§ Change listing data
........

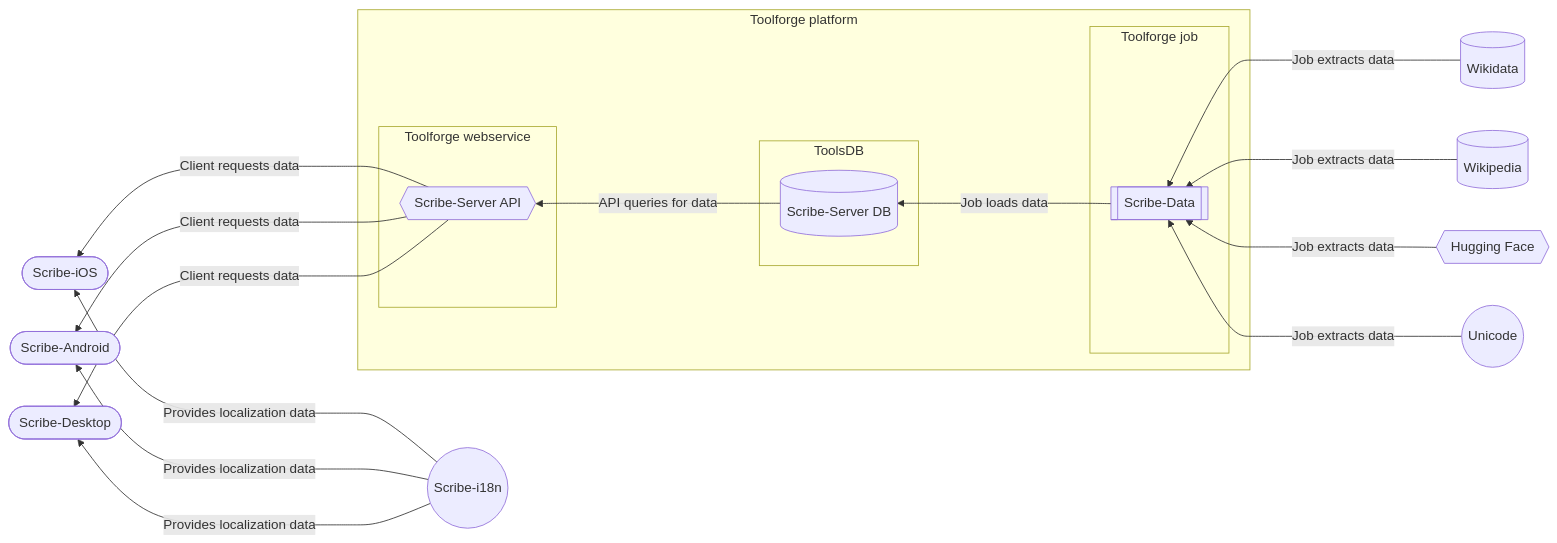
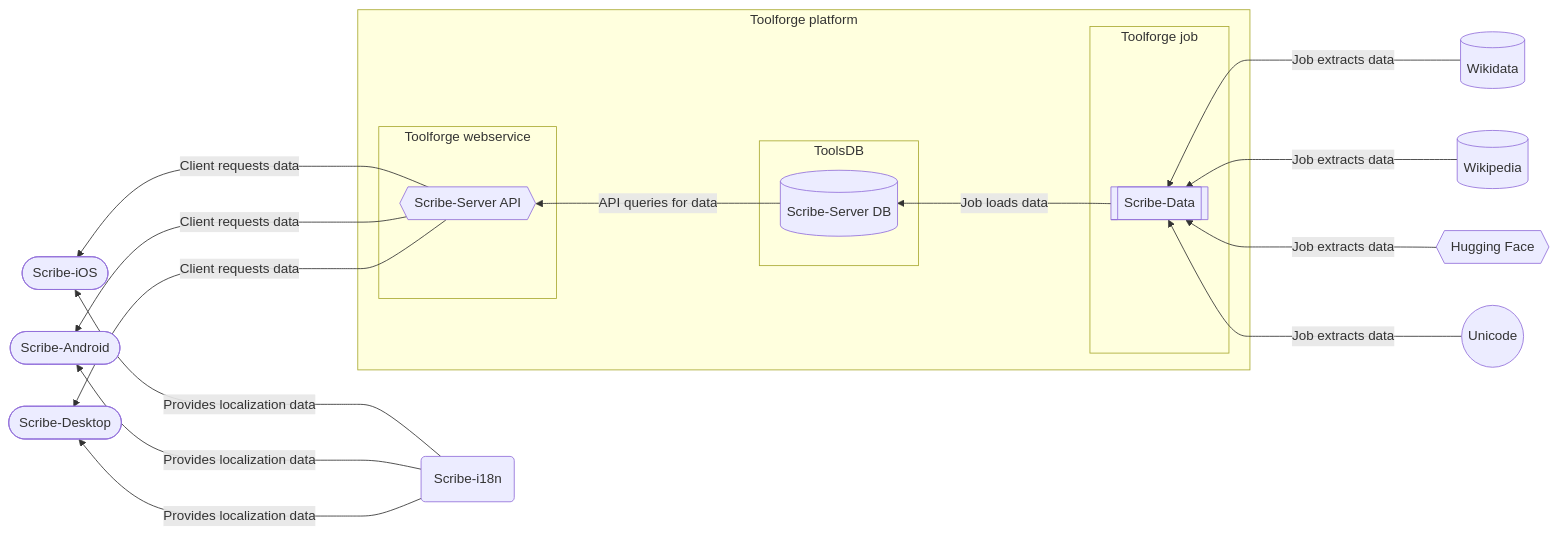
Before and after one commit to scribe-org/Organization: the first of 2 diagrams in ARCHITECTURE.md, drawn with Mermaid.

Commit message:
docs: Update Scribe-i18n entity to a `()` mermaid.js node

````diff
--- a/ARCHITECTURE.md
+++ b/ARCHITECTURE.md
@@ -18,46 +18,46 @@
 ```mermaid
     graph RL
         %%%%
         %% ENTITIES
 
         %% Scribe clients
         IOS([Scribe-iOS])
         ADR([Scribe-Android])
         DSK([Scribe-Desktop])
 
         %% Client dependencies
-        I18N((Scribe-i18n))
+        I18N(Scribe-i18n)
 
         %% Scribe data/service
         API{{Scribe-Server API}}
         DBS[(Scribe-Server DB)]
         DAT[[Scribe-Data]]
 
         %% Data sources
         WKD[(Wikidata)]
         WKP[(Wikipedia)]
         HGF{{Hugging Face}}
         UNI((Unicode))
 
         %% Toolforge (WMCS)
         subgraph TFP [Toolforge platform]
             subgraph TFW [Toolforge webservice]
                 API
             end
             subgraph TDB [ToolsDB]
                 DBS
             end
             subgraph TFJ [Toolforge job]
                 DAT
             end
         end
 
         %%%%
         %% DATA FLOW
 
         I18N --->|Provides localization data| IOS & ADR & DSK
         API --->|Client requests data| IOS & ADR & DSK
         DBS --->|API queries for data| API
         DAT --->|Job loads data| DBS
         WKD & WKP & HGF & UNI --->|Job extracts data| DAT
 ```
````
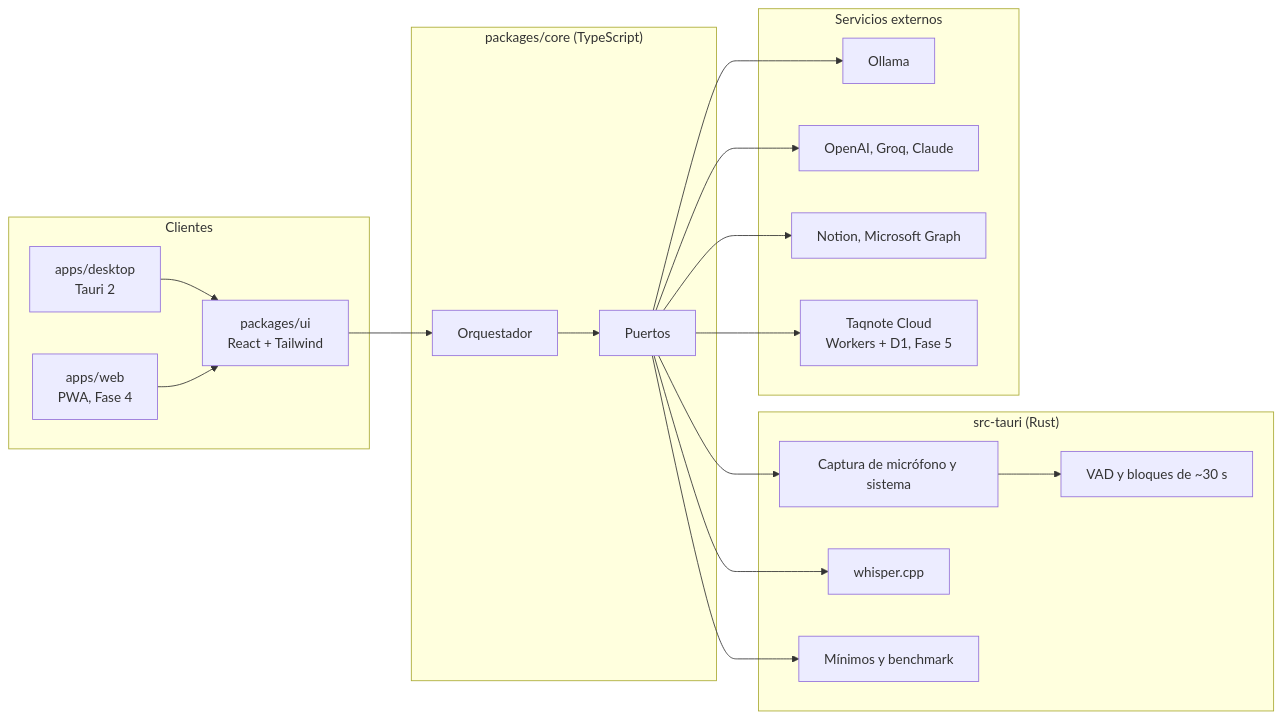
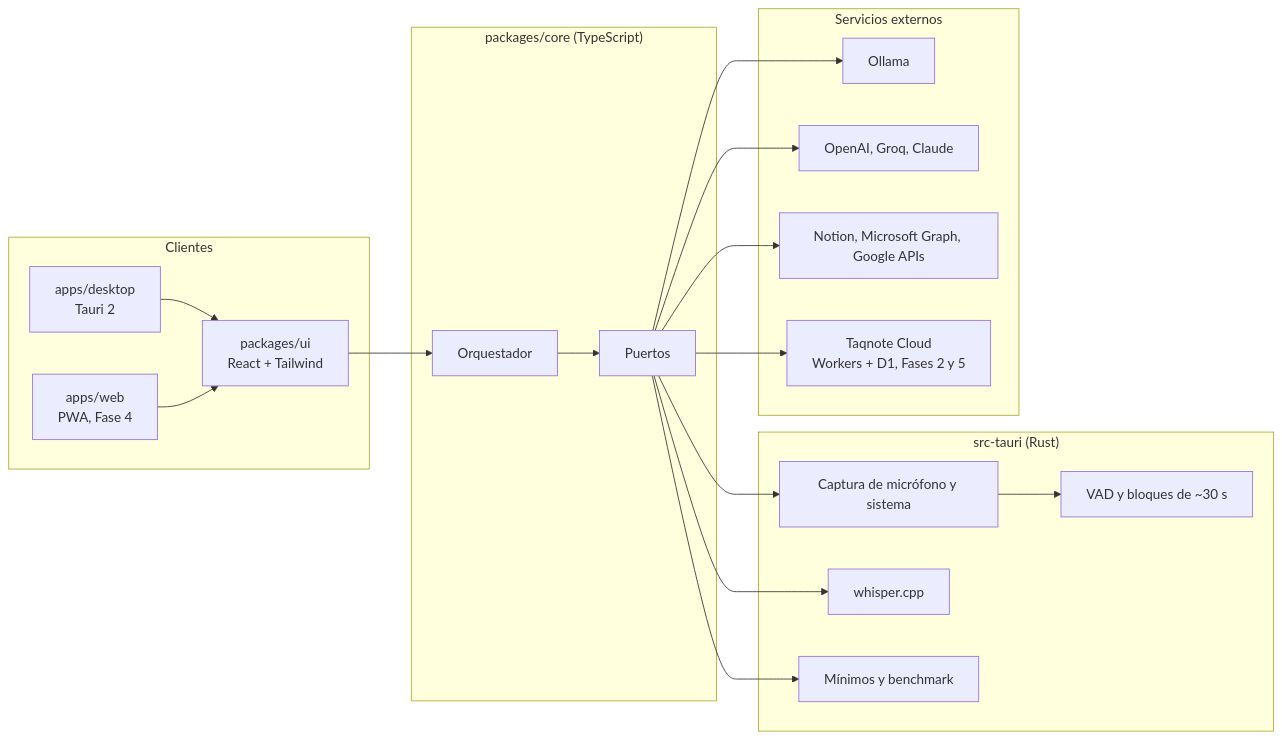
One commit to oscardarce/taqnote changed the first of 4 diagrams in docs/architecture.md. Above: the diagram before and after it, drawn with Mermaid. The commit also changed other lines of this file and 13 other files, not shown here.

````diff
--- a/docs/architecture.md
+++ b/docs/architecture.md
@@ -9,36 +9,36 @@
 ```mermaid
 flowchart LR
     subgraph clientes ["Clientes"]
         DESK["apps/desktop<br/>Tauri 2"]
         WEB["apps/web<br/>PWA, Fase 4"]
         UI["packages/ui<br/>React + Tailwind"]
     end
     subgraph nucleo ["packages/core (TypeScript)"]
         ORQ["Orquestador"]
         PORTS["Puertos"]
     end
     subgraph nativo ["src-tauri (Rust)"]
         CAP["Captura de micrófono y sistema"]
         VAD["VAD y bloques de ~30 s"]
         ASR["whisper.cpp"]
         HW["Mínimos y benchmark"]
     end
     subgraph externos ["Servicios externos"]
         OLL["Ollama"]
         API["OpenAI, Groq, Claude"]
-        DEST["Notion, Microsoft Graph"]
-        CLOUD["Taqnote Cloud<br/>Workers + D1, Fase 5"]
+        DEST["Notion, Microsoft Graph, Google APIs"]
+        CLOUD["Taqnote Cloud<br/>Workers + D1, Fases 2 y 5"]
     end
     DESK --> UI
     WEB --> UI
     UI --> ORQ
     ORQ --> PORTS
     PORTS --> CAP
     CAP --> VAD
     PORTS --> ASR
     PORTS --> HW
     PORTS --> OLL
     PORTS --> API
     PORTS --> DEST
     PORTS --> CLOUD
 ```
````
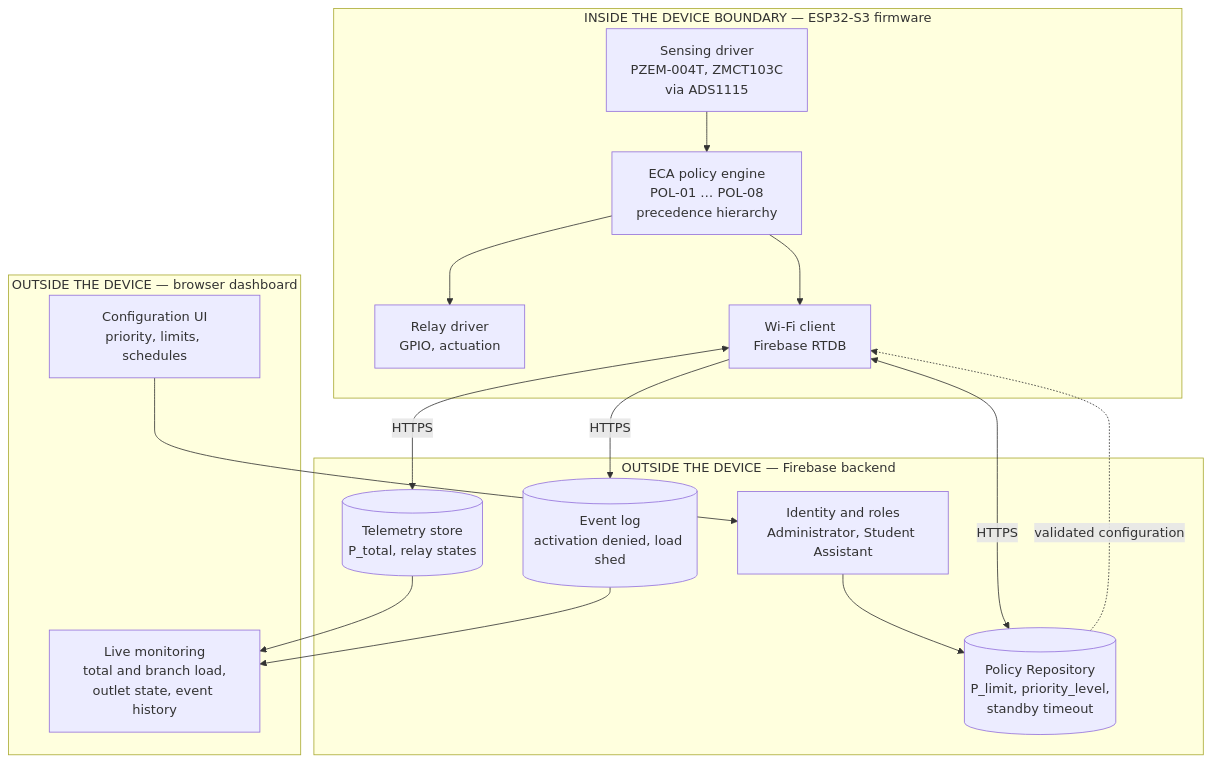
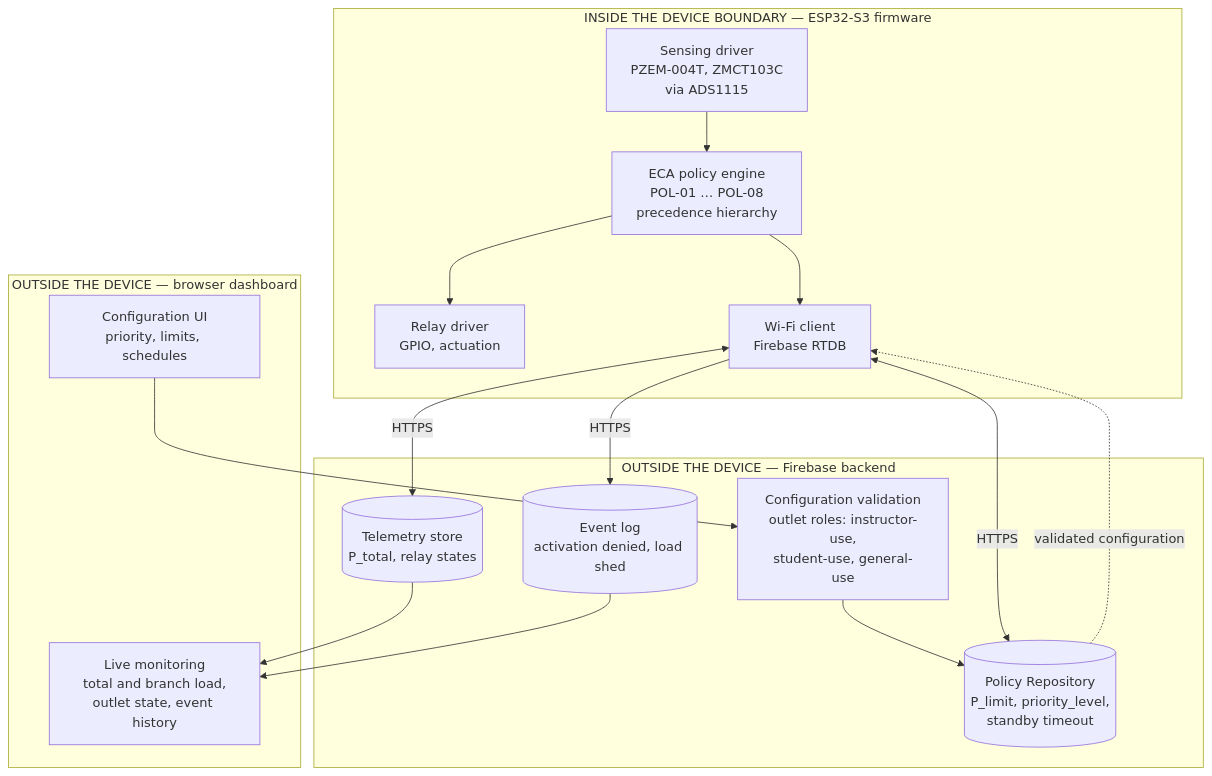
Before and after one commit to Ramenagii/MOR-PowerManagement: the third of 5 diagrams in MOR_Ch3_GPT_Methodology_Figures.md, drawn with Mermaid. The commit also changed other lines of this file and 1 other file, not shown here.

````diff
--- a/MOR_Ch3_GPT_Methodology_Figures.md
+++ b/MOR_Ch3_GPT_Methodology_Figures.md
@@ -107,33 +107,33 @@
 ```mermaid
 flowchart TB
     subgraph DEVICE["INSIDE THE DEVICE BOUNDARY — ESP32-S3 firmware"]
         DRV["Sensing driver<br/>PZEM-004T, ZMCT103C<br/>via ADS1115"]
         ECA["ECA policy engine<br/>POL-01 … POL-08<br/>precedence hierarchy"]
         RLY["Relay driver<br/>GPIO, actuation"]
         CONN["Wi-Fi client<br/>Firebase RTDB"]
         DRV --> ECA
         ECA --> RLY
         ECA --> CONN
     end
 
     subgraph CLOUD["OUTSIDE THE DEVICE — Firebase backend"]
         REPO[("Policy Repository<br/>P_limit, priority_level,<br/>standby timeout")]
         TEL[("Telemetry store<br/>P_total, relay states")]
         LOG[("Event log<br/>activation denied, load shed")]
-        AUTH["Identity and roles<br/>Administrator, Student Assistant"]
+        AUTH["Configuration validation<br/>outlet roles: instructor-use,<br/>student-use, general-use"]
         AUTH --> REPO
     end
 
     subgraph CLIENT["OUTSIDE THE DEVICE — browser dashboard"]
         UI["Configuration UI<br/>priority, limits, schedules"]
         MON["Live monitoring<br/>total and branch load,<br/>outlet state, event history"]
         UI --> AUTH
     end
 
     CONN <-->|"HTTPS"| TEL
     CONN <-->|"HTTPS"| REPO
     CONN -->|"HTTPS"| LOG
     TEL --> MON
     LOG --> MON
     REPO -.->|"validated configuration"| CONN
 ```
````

........

Above are the records. Identify each line that contains the word "CONN".

§ Result for this exercise
         CONN["Wi-Fi client<br/>Firebase RTDB"]
         ECA --> CONN
     CONN <-->|"HTTPS"| TEL
     CONN <-->|"HTTPS"| REPO
     CONN -->|"HTTPS"| LOG
     REPO -.->|"validated configuration"| CONN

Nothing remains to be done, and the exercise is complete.